(DATA)

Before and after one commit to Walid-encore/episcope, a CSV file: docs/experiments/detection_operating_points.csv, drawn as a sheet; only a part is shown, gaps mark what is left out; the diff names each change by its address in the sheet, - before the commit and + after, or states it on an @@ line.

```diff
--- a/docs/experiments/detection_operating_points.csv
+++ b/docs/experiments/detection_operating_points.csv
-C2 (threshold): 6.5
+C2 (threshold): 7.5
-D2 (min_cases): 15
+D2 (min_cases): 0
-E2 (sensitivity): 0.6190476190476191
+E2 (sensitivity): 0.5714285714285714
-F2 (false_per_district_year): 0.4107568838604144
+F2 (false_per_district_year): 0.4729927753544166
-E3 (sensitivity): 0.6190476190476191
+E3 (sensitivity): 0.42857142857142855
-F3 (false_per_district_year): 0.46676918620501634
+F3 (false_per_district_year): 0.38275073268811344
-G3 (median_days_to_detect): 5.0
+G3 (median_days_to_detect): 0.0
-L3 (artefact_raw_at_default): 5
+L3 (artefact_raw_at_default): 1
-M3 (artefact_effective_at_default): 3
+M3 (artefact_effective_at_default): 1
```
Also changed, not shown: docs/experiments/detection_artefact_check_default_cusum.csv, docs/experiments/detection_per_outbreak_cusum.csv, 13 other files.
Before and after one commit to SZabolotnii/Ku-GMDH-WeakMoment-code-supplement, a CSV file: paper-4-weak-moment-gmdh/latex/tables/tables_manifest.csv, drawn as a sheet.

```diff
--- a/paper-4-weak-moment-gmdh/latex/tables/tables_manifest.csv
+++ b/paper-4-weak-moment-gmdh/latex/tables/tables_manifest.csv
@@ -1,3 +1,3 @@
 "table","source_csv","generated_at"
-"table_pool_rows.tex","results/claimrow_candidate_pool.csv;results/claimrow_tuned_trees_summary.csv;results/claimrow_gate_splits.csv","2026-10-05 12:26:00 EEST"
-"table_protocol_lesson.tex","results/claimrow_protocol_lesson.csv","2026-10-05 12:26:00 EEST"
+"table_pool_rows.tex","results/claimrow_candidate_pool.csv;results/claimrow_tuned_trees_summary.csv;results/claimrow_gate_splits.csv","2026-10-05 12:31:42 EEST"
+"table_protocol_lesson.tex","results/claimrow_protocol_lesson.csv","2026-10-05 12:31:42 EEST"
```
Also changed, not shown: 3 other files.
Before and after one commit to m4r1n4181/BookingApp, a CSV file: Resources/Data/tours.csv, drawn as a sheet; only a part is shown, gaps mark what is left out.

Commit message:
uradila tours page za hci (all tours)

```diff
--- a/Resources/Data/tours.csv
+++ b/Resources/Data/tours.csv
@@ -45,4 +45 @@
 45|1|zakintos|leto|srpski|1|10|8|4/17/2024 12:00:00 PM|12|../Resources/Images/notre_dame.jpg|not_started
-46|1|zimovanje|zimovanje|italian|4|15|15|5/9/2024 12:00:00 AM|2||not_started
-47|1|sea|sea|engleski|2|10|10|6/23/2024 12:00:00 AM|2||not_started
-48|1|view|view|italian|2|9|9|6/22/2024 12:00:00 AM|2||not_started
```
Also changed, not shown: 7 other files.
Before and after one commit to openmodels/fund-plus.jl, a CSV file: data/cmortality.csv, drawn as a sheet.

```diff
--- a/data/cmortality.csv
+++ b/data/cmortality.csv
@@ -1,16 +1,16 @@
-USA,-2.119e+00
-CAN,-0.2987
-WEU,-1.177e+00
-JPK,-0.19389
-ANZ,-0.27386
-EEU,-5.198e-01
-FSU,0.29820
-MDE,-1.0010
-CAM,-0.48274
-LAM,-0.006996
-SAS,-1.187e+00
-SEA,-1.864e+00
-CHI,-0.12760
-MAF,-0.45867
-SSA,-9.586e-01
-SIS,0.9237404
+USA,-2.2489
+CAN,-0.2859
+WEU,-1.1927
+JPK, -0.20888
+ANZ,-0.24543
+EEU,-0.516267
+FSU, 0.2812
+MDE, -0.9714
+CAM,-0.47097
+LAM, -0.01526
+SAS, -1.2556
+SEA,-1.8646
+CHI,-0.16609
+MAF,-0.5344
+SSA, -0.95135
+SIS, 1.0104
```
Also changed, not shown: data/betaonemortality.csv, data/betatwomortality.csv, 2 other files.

(End DATA)

WHAT THE TASK ASKS. With the records above in view, retype each one exactly.

YOUR RESPONSE.
Before and after one commit to Walid-encore/episcope, a CSV file: docs/experiments/detection_operating_points.csv, drawn as a sheet; only a part is shown, gaps mark what is left out; the diff names each change by its address in the sheet, - before the commit and + after, or states it on an @@ line.

```diff
--- a/docs/experiments/detection_operating_points.csv
+++ b/docs/experiments/detection_operating_points.csv
-C2 (threshold): 6.5
+C2 (threshold): 7.5
-D2 (min_cases): 15
+D2 (min_cases): 0
-E2 (sensitivity): 0.6190476190476191
+E2 (sensitivity): 0.5714285714285714
-F2 (false_per_district_year): 0.4107568838604144
+F2 (false_per_district_year): 0.4729927753544166
-E3 (sensitivity): 0.6190476190476191
+E3 (sensitivity): 0.42857142857142855
-F3 (false_per_district_year): 0.46676918620501634
+F3 (false_per_district_year): 0.38275073268811344
-G3 (median_days_to_detect): 5.0
+G3 (median_days_to_detect): 0.0
-L3 (artefact_raw_at_default): 5
+L3 (artefact_raw_at_default): 1
-M3 (artefact_effective_at_default): 3
+M3 (artefact_effective_at_default): 1
```
Also changed, not shown: docs/experiments/detection_artefact_check_default_cusum.csv, docs/experiments/detection_per_outbreak_cusum.csv, 13 other files.
Before and after one commit to SZabolotnii/Ku-GMDH-WeakMoment-code-supplement, a CSV file: paper-4-weak-moment-gmdh/latex/tables/tables_manifest.csv, drawn as a sheet.

```diff
--- a/paper-4-weak-moment-gmdh/latex/tables/tables_manifest.csv
+++ b/paper-4-weak-moment-gmdh/latex/tables/tables_manifest.csv
@@ -1,3 +1,3 @@
 "table","source_csv","generated_at"
-"table_pool_rows.tex","results/claimrow_candidate_pool.csv;results/claimrow_tuned_trees_summary.csv;results/claimrow_gate_splits.csv","2026-10-05 12:26:00 EEST"
-"table_protocol_lesson.tex","results/claimrow_protocol_lesson.csv","2026-10-05 12:26:00 EEST"
+"table_pool_rows.tex","results/claimrow_candidate_pool.csv;results/claimrow_tuned_trees_summary.csv;results/claimrow_gate_splits.csv","2026-10-05 12:31:42 EEST"
+"table_protocol_lesson.tex","results/claimrow_protocol_lesson.csv","2026-10-05 12:31:42 EEST"
```
Also changed, not shown: 3 other files.
Before and after one commit to m4r1n4181/BookingApp, a CSV file: Resources/Data/tours.csv, drawn as a sheet; only a part is shown, gaps mark what is left out.

Commit message:
uradila tours page za hci (all tours)

```diff
--- a/Resources/Data/tours.csv
+++ b/Resources/Data/tours.csv
@@ -45,4 +45 @@
 45|1|zakintos|leto|srpski|1|10|8|4/17/2024 12:00:00 PM|12|../Resources/Images/notre_dame.jpg|not_started
-46|1|zimovanje|zimovanje|italian|4|15|15|5/9/2024 12:00:00 AM|2||not_started
-47|1|sea|sea|engleski|2|10|10|6/23/2024 12:00:00 AM|2||not_started
-48|1|view|view|italian|2|9|9|6/22/2024 12:00:00 AM|2||not_started
```
Also changed, not shown: 7 other files.
Before and after one commit to openmodels/fund-plus.jl, a CSV file: data/cmortality.csv, drawn as a sheet.

```diff
--- a/data/cmortality.csv
+++ b/data/cmortality.csv
@@ -1,16 +1,16 @@
-USA,-2.119e+00
-CAN,-0.2987
-WEU,-1.177e+00
-JPK,-0.19389
-ANZ,-0.27386
-EEU,-5.198e-01
-FSU,0.29820
-MDE,-1.0010
-CAM,-0.48274
-LAM,-0.006996
-SAS,-1.187e+00
-SEA,-1.864e+00
-CHI,-0.12760
-MAF,-0.45867
-SSA,-9.586e-01
-SIS,0.9237404
+USA,-2.2489
+CAN,-0.2859
+WEU,-1.1927
+JPK, -0.20888
+ANZ,-0.24543
+EEU,-0.516267
+FSU, 0.2812
+MDE, -0.9714
+CAM,-0.47097
+LAM, -0.01526
+SAS, -1.2556
+SEA,-1.8646
+CHI,-0.16609
+MAF,-0.5344
+SSA, -0.95135
+SIS, 1.0104
```
Also changed, not shown: data/betaonemortality.csv, data/betatwomortality.csv, 2 other files.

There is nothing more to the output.